I am a writer, a reader, a lover of words on the printed page. The bookshelf in my office is filled to bursting with Holocaust-era memoirs, words put to paper to document the horrors and atrocities of the past. Each shelf has a row of books lined up neatly, but above each row are horizontal stacks of books crammed into every available inch. The shelves are bowed from the strain of holding up the books. Above the bookcase, next to a pair of windows, hangs a painting, Luna Park. It’s probably my favorite Rynecki painting. It’s not large, nineteen by thirteen inches, but the fairground it portrays is somehow larger than the canvas itself—a sprawling carnival with brightly colored tents and the Polish flag, a horizontal bicolor of white and red. At the center is a swing ride, a carousel where eight figures in chairs, suspended from the rotating top, fly across the blue sky. Below, wandering between the green, pink, and blue tents, a large crowd lingers. My great-grandfather’s paintbrush rendered them as a multitude so deep and full of life, it’s impossible to distinguish individuals. At the right is a merry-go-round with wooden horses.
So often when we think of Jews in Poland, we think of all that was lost and destroyed in the Holocaust. We focus on the devastation and destruction, and we wonder how it is possible the world went so dark, and how there could be such a deep, vicious, and murderous hatred. My great-grandfather’s paintings have taught me that while we endeavor to understand this history, we must also remember beyond that, to a time in Poland when Jewish life flourished. I think this is why I love Luna Park so much, because I can almost hear exuberant, cheerful music floating across the fairgrounds. It is a painting of hope and joy.
Beyond that, Luna Park is a direct link to my great-grandfather, an idea made real through the expression of his paintbrush. Each of his works is, in some sense, an extension of his very being. In their own way, they are Holocaust survivors, and as links to him, they feel like members of my family. Like family, some, such as Luna Park, feel as close as a sibling, some are like relatives I visit infrequently, or more distantly know of but haven’t met, and many more I don’t know at all.

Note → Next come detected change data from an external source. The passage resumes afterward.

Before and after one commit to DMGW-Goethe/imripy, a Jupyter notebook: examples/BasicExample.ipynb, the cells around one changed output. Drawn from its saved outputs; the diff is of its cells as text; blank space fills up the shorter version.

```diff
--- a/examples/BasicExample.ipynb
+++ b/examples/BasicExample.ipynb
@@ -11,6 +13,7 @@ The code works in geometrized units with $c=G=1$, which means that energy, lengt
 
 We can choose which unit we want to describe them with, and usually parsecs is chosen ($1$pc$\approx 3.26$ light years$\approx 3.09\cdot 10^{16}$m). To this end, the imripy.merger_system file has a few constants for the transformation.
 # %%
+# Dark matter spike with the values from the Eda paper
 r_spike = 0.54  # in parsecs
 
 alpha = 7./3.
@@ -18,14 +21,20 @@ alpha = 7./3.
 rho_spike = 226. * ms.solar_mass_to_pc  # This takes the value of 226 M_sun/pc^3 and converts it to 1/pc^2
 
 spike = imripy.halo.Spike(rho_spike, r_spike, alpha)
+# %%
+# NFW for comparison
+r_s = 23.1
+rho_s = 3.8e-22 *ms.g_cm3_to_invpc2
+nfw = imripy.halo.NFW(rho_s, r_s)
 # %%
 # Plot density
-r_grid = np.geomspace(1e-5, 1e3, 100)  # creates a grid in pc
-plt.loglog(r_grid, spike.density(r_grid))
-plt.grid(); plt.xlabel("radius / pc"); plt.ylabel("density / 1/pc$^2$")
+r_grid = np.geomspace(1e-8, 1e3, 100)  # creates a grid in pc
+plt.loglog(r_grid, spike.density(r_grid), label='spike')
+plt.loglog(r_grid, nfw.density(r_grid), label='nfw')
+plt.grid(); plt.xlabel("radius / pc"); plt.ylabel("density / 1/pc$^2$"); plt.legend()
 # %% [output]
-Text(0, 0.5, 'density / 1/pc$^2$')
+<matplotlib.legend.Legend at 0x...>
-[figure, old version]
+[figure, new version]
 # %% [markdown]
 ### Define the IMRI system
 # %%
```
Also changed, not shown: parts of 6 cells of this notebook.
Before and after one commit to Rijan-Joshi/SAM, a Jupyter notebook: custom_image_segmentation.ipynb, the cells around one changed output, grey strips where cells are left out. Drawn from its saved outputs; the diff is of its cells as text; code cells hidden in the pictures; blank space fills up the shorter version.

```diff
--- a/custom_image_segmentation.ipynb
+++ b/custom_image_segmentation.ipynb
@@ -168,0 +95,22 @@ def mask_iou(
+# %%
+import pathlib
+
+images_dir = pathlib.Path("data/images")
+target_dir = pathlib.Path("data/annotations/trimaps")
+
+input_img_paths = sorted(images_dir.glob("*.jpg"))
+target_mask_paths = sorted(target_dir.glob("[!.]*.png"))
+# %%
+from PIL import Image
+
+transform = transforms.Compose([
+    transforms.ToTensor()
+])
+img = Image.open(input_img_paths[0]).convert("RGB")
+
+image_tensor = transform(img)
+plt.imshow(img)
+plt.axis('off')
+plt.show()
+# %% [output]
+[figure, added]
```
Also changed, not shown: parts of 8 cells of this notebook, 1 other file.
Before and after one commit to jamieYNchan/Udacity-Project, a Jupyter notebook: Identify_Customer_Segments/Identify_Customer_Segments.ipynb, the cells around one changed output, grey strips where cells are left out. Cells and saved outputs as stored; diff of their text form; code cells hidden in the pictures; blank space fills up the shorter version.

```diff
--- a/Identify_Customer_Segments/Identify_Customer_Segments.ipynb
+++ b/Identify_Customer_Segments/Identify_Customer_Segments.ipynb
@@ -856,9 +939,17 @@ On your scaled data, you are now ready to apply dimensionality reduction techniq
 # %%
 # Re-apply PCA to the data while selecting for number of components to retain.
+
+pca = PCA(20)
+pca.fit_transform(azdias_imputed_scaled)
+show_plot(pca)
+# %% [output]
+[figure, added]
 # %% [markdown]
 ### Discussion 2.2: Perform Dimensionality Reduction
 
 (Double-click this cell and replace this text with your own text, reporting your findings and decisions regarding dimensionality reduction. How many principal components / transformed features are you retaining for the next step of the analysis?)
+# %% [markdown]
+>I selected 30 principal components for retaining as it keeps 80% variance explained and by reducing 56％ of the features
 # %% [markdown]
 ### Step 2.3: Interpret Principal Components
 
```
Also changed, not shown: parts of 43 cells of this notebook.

My great-grandfather, Moshe Rynecki (1881-1943), was a prolific Warsaw based artist who painted scenes of the Polish Jewish community. A visual narrator, he had a keen eye for exploring and documenting the daily rhythm of life such as the work of artisans and laborers, scenes from inside the synagogue, and moments of leisure. When the Germans invaded Poland in September, 1939, he divided about 800 works into bundles and hid them in and around Warsaw. After the war my surviving family recovered just a small percentage of the original body of work.
Moshe’s son, my Grandpa George, died in 1992 believing that nearly 90 percent of Moshe’s paintings had been destroyed and were gone forever, but now more than 200 works are known to have survived, and each new find is a ray of hope for me that he never got to see. Though it sometimes makes me sad that his collection can never be whole again, I don’t feel a great need to possess all of Moshe’s surviving works, in part because there is no way to display them and share them with the world. I try to do what I can by virtually sharing many of his known surviving works on the Moshe Rynecki: Portrait of a Life in Art. Though I don’t need to physically possess all the works, I have a deep need to know what survived and their stories of survival. I want to know these works are cared for and that they are in good homes. I feel a kinship and a sense of stewardship for these paintings, because each is a memory of a moment, a story of a vanished culture, and a clue to understanding my family’s art legacy.
Adapted from Chasing Portraits: A Great-Granddaughter's Quest for Her Lost Art Legacy by Elizabeth Rynecki. Copyright © 2016, published by New American Library.
To learn more about Elizabeth and Chasing Portraits, please follow the link: http://www.chasingportraits.org/